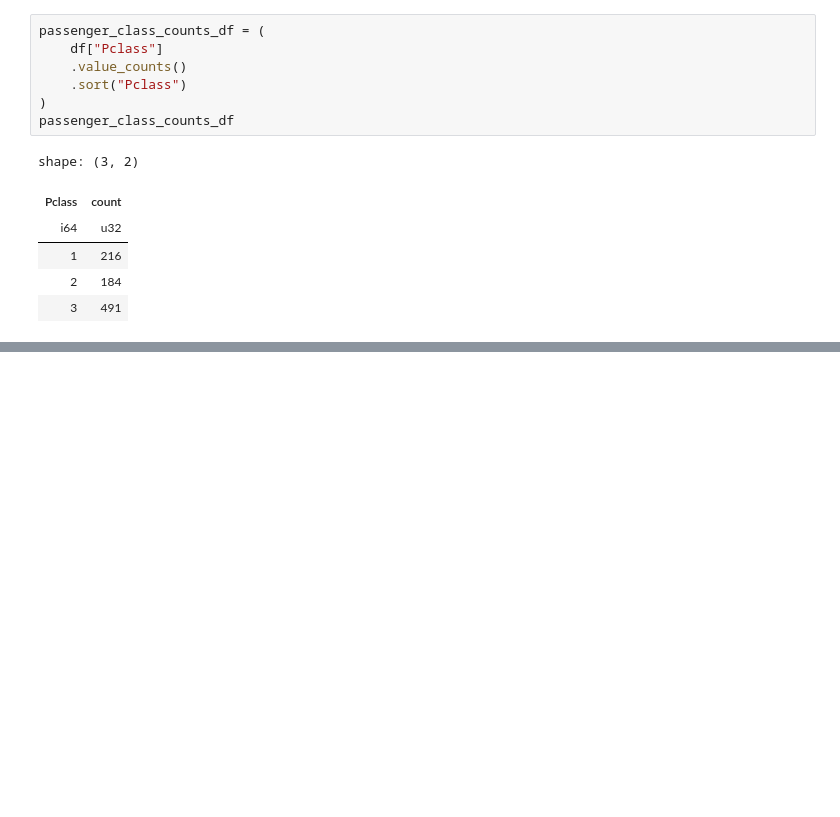
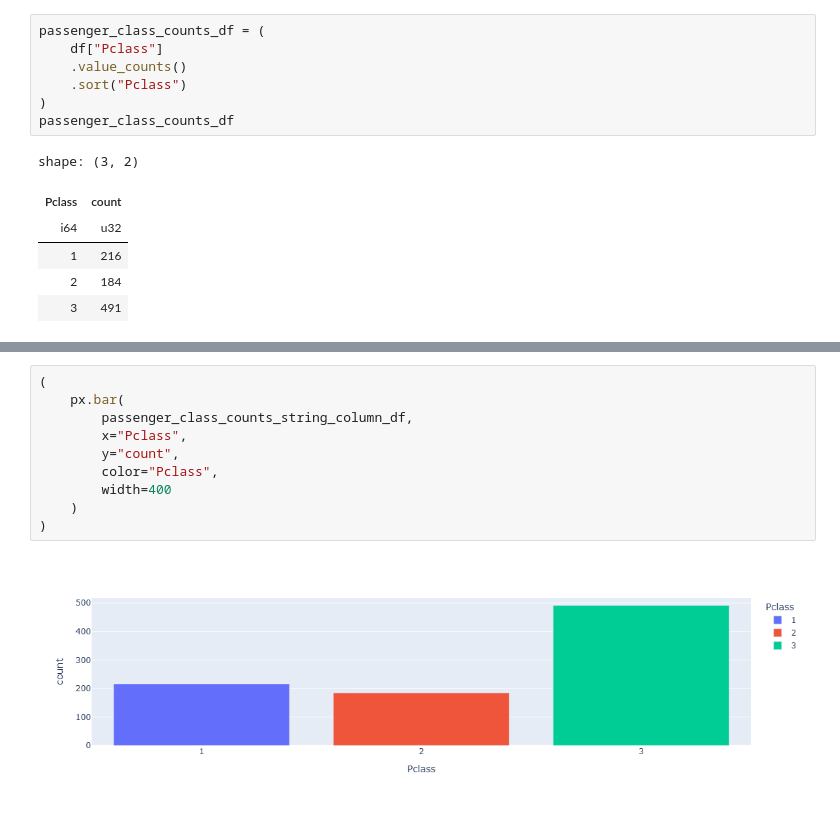
Before and after one commit to yukikitayama/data-analysis, a Jupyter notebook: polars/visualization.ipynb, the cells around one changed output, grey strips where cells are left out. Saved outputs shown, nothing was run; the diff lists cells and outputs as text; blank space fills up the shorter version.

```diff
--- a/polars/visualization.ipynb
+++ b/polars/visualization.ipynb
@@ -49,0 +281,12 @@ ModuleUpgradeRequiredError: altair>=5.4.0 is required for `.plot`
+# %%
+(
+    px.bar(
+        passenger_class_counts_string_column_df,
+        x="Pclass",
+        y="count",
+        color="Pclass",
+        width=400
+    )
+)
+# %% [output]
+[figure, added]
```
Also changed, not shown: parts of 17 cells of this notebook, 2 other files.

___

What this task involves. Images are not wanted in the copy. Please print the material above exactly.

Final answer.
Before and after one commit to yukikitayama/data-analysis, a Jupyter notebook: polars/visualization.ipynb, the cells around one changed output, grey strips where cells are left out. Saved outputs shown, nothing was run; the diff lists cells and outputs as text; blank space fills up the shorter version.

```diff
--- a/polars/visualization.ipynb
+++ b/polars/visualization.ipynb
@@ -49,0 +281,12 @@ ModuleUpgradeRequiredError: altair>=5.4.0 is required for `.plot`
+# %%
+(
+    px.bar(
+        passenger_class_counts_string_column_df,
+        x="Pclass",
+        y="count",
+        color="Pclass",
+        width=400
+    )
+)
+# %% [output]
+[figure, added]
```
Also changed, not shown: parts of 17 cells of this notebook, 2 other files.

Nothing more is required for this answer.